BLACKWELL: Right because it starts cool and it gets warmed. It gets cooled again. We're settling in folks.

WALKER: We are. Well, thank you so much for spending a part of your Saturday morning with us here is what we're watching this morning. More than 20 million people are facing the threat of severe storms again today after parts of the South, were pelted with baseball sized hail this week where we could see those storms fire up today and the main threats we're watching out for.


REP. KEVIN MCCARTHY (R-CA): The president can no longer ignore by not negotiating.

REP. HAKEEM JEFFRIES (D-NY): We are still waiting for House Republicans to produce a budget. They produced a ransom note.

(END VIDEO CLIP) BLACKWELL: Democrats and Republicans spar over the debt limit will this week's passage of a Republican plan forced the White House to negotiate spending cuts we'll discuss.

WALKER: At least 23 people are dead after Russia unleashed a deadly attack on Ukrainian civilians Friday. Our CNN team is live at the scene where rescue efforts continue this morning.


UNIDENTIFIED MALE: I'll tell you what a lot of people said. They said that they only really realized what a big deal this was when they left the White House.


BLACKWELL: And new never before seen pictures from inside the Situation Room the day U.S. forces killed Osama bin Laden, the iconic photos just a hit on CNN This Morning.

WALKER: We begin with the severe weather threat taking aim at the Southeast this weekend. The biggest concern, large hail strong gusting winds and even the possibility of tornadoes for people all across the Gulf Coast of Florida. The South has already been hit by several rounds of strong storms this week. Last night, people in Texas saw golf ball sized hail and hurricane force winds.

BLACKWELL: And in Florida take a look at this video. This is a waterspout just north of Miami and lingered there for a few minutes never came ashore. And in the Midwest in California the threat today is continued flooding after all that snowpack. Melted rivers are now cresting.


BLACKWELL (voiceover): Flood watches across parts of California Sierra Nevada Mountains. The Park Service has closed Yosemite National Park until at least Wednesday. They feel the Merced River could rise to flood stage this weekend and potentially submerged some roads and critical infrastructure.

Beyond tourism, heavy flooding could put billions of dollars of California's crops at risk. State representatives are already pushing for disaster relief package to combat those potential losses.

Today, the southeast is bracing for more severe weather. Areas of Alabama to Central Florida could see damaging winds along with possible hail and maybe isolated tornadoes, strong winds and golf ball sized hail pelted the central part of Texas Friday before the storms moved east.

And in the Midwest, the river gauges along the Mississippi are in major flood stage. The river is expected to crest in Iowa from Dubuque to Davenport by Monday and water levels there are already high local businesses are trying to get ahead of the expected floods.
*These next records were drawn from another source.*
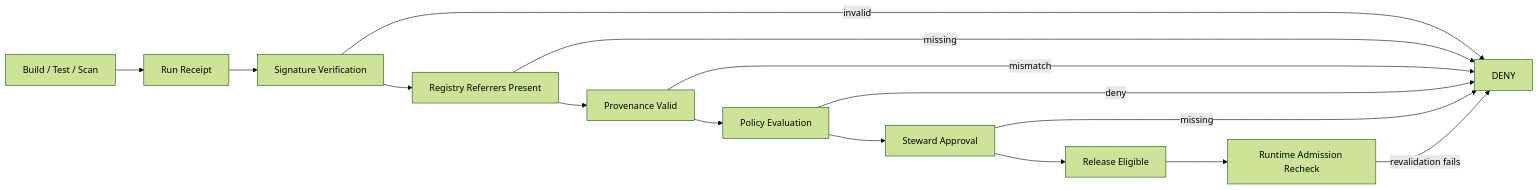
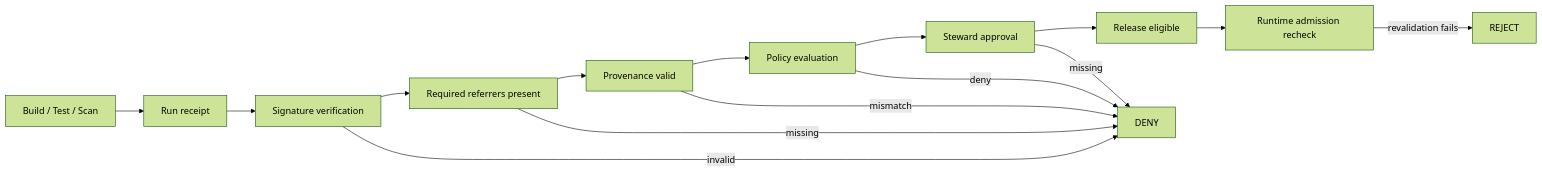
Before and after one commit to bartytime4life/Kansas-Frontier-Matrix: the first of 3 diagrams in docs/security/promotion-contract.md, drawn with Mermaid (forest theme). The commit also changed other lines of this file, not shown here.

````diff
--- a/docs/security/promotion-contract.md
+++ b/docs/security/promotion-contract.md
@@ -110,18 +148,18 @@
 ```mermaid
 flowchart LR
-  SRC[Build / Test / Scan] --> RCPT[Run Receipt]
-  RCPT --> SIG[Signature Verification]
-  SIG --> REF[Registry Referrers Present]
-  REF --> PROV[Provenance Valid]
-  PROV --> POL[Policy Evaluation]
-  POL --> APP[Steward Approval]
-  APP --> REL[Release Eligible]
-  REL --> ADM[Runtime Admission Recheck]
+  SRC[Build / Test / Scan] --> RCPT[Run receipt]
+  RCPT --> SIG[Signature verification]
+  SIG --> REF[Required referrers present]
+  REF --> PROV[Provenance valid]
+  PROV --> POL[Policy evaluation]
+  POL --> APP[Steward approval]
+  APP --> REL[Release eligible]
+  REL --> ADM[Runtime admission recheck]
 
   SIG -->|invalid| DENY[DENY]
   REF -->|missing| DENY
   PROV -->|mismatch| DENY
   POL -->|deny| DENY
   APP -->|missing| DENY
-  ADM -->|revalidation fails| DENY
+  ADM -->|revalidation fails| REJECT[REJECT]
 ```
````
But the rising waters have already taken a toll on that community. CLAUDIA ANDER, BUSINESS OWNER: We're looking at with lost revenue, lost wages clean up, you're looking at what, $50,000, you know, $75,000 losing, you know, and money and, you know, having to retrain people if somebody left I mean, it's just, it's catastrophe.


BLACWELL: Let's focus on the southeast now where more than 20 million people are in the path of even more severe weather today.
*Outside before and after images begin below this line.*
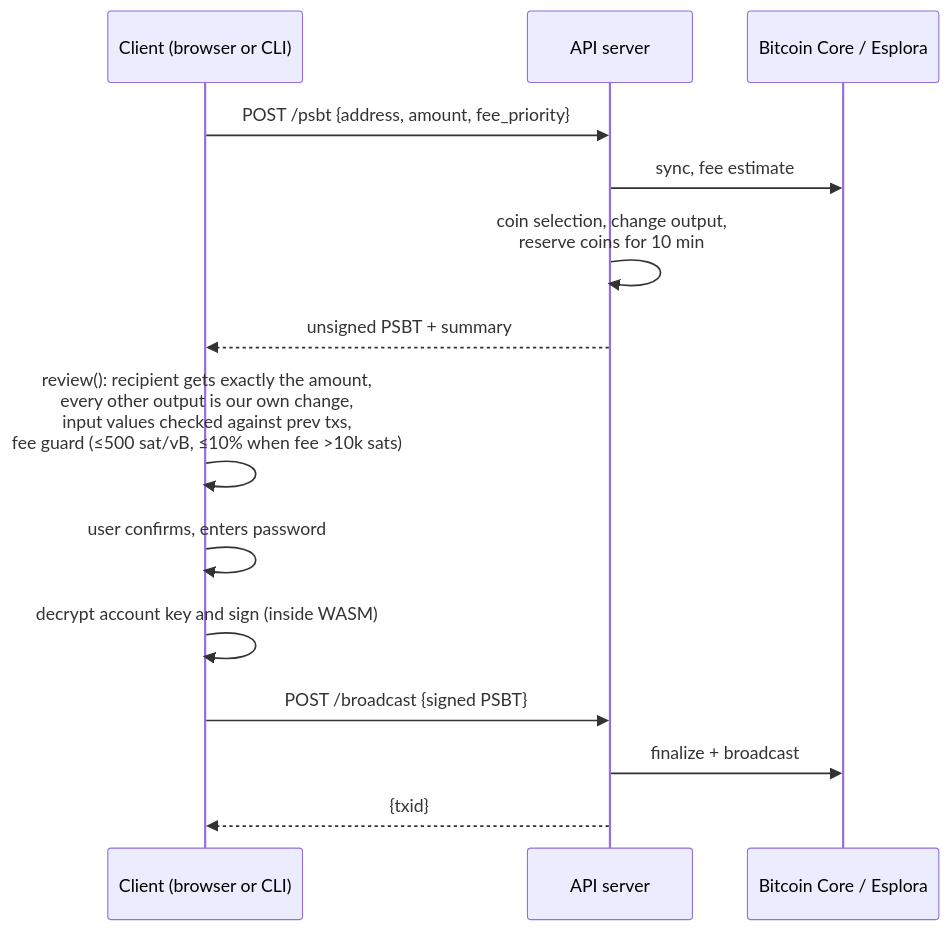
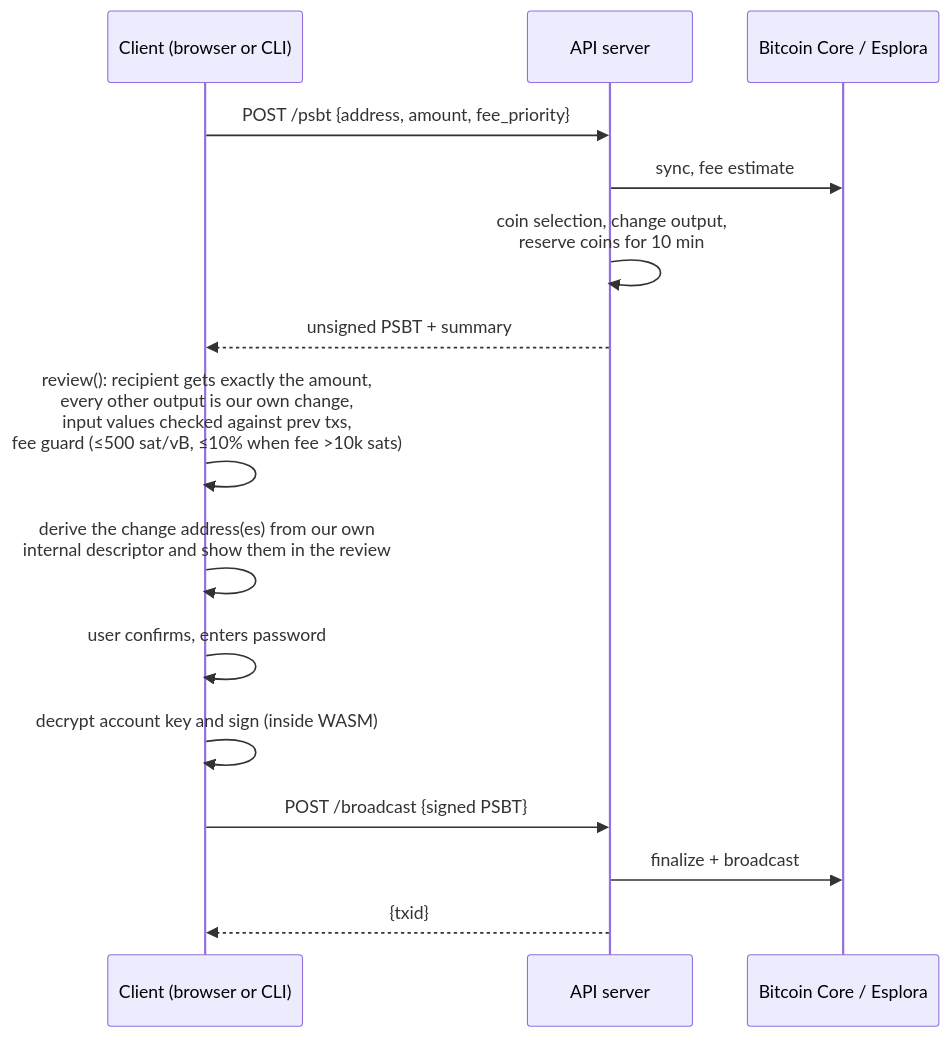
The third of 4 diagrams in architecture.md (yahia008/bitcoin-wallet), drawn with Mermaid before and after one commit. The commit also changed other lines of this file, not shown here.

Commit message:
architecture.md: transaction details, activity dates, change addresses in the review

````diff
--- a/architecture.md
+++ b/architecture.md
@@ -160,16 +163,17 @@
 ```mermaid
 sequenceDiagram
     participant B as Client (browser or CLI)
     participant S as API server
     participant C as Bitcoin Core / Esplora
     B->>S: POST /psbt {address, amount, fee_priority}
     S->>C: sync, fee estimate
     S->>S: coin selection, change output,<br/>reserve coins for 10 min
     S-->>B: unsigned PSBT + summary
     B->>B: review(): recipient gets exactly the amount,<br/>every other output is our own change,<br/>input values checked against prev txs,<br/>fee guard (≤500 sat/vB, ≤10% when fee >10k sats)
+    B->>B: derive the change address(es) from our own<br/>internal descriptor and show them in the review
     B->>B: user confirms, enters password
     B->>B: decrypt account key and sign (inside WASM)
     B->>S: POST /broadcast {signed PSBT}
     S->>C: finalize + broadcast
     S-->>B: {txid}
 ```
````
WALKER: Meteorologist Allison Chinchar joining us now. Allison, take us through the biggest threats.

ALLISON CHINCHAR, CNN METEOROLOGIST: Yes, so we take a look at what the storms have done in the last 24 hours. We did have one tornado report that was actually in Florida. But look at this over 80 hail reports, two of which were bigger than baseball's, again just to go to show you the size of some of that hail that we experienced across Texas yesterday.
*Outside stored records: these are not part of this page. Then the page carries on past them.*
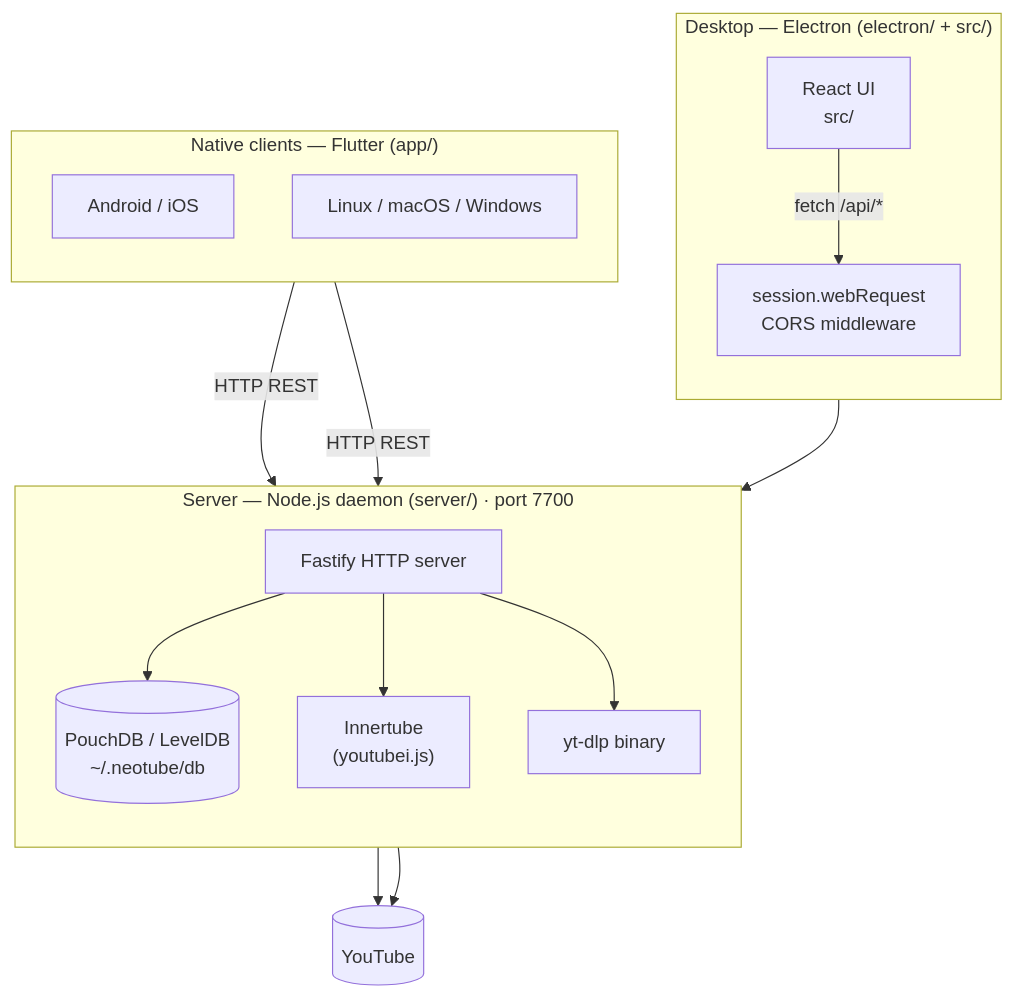
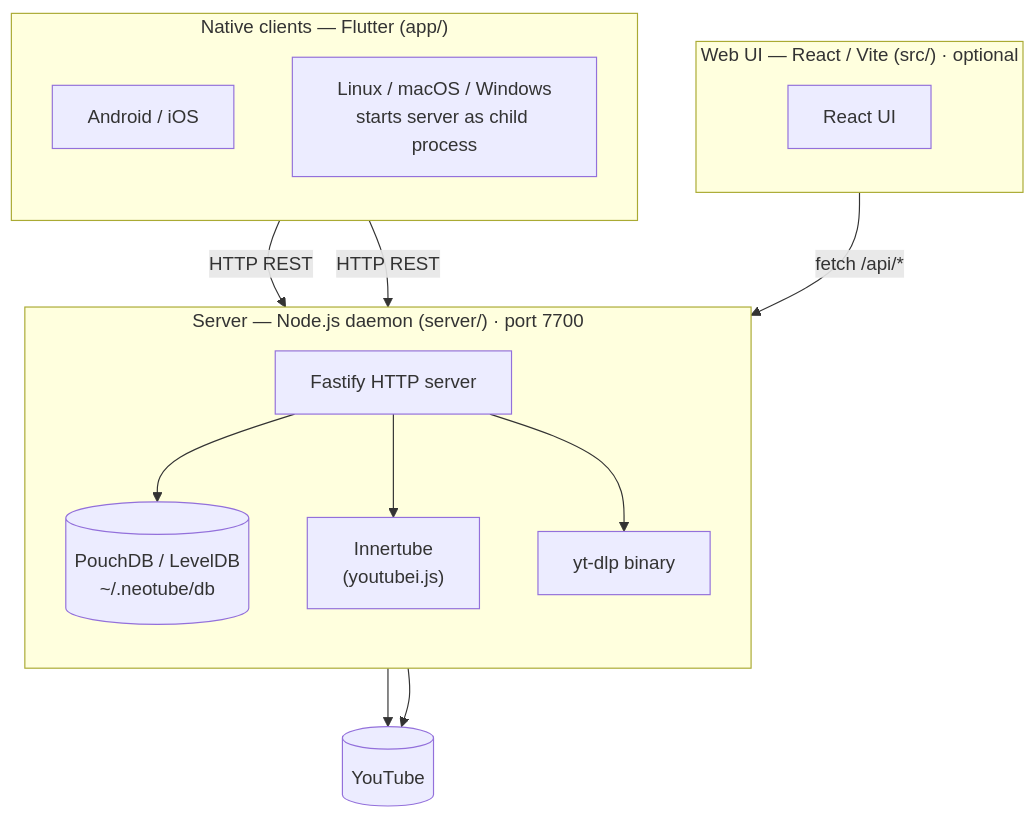
One commit to BeatLink/NeoTube changed the diagram in DEVELOP.md. Above: the diagram before and after it, drawn with Mermaid. The commit also changed other lines of this file and 25 other files, not shown here.

First line of the commit message:
Add Flutter Linux desktop support, remove Electron and Capacitor

````diff
--- a/DEVELOP.md
+++ b/DEVELOP.md
@@ -15,37 +15,35 @@
 ```mermaid
 graph TB
     %% ── Server ─────────────────────────────────────────────────────────────
     subgraph SRV["Server — Node.js daemon  (server/)  · port 7700"]
         direction TB
         FW[Fastify HTTP server]
         DB[(PouchDB / LevelDB\n~/.neotube/db)]
         IT["Innertube\n(youtubei.js)"]
         YD[yt-dlp binary]
 
         FW --> DB & IT & YD
     end
 
-    %% ── Electron frontend (stop-gap) ──────────────────────────────────────
-    subgraph EL["Desktop — Electron  (electron/ + src/)"]
+    %% ── Web UI ────────────────────────────────────────────────────────────
+    subgraph WEB["Web UI — React / Vite  (src/)  · optional"]
         direction TB
-        UI_R[React UI\nsrc/]
-        CORS["session.webRequest\nCORS middleware"]
-        UI_R -- "fetch /api/*" --> CORS
+        UI_R[React UI]
     end
 
     %% ── Flutter clients ───────────────────────────────────────────────────
     subgraph FL["Native clients — Flutter  (app/)"]
         direction TB
         FL_A[Android / iOS]
-        FL_D[Linux / macOS / Windows]
+        FL_D[Linux / macOS / Windows\nstarts server as child process]
     end
 
     %% ── External ──────────────────────────────────────────────────────────
     YT[(YouTube)]
 
     %% ── Edges ─────────────────────────────────────────────────────────────
-    CORS --> FW
+    UI_R -- "fetch /api/*" --> FW
     FL_A & FL_D -- "HTTP REST" --> FW
     IT --> YT
     YD --> YT
 ```
````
For today, we've got a couple of different systems here. We've got some rain across areas of the Great Lakes, the Mid Atlantic, and then obviously the showers and thunderstorms across the southeast, that's going to be in two separate waves that we're dealing with today.


But the threats themselves remain the same. We're still looking at damaging winds, the potential for large hail, and even some isolated tornadoes. The greatest threat will be here in this yellow shaded area. But anywhere you see even the green color, you still have the potential for some of those strong to severe thunderstorms, not only today, but the threat does also shift East further into tomorrow.

Now here's a look, there's that first wave that begins to come through followed by the secondary wave. There's not really much time in between, but there will be some especially if you have to get out maybe run a few errands today, there will be at least some period of time in which this is going to be a little bit clearer. So it's not going to be a washout from start to finish per se.

Further to the north. We also have the potential for some rain showers and some pretty heavy rain across states like New York and especially into Pennsylvania.

Now the severe threat not as high in the northeast, but there is still the flood threat. We're just talking about two separate areas. So today the main threat for flooding is going to be in the southeast where the bulk of those severe thunderstorms are located.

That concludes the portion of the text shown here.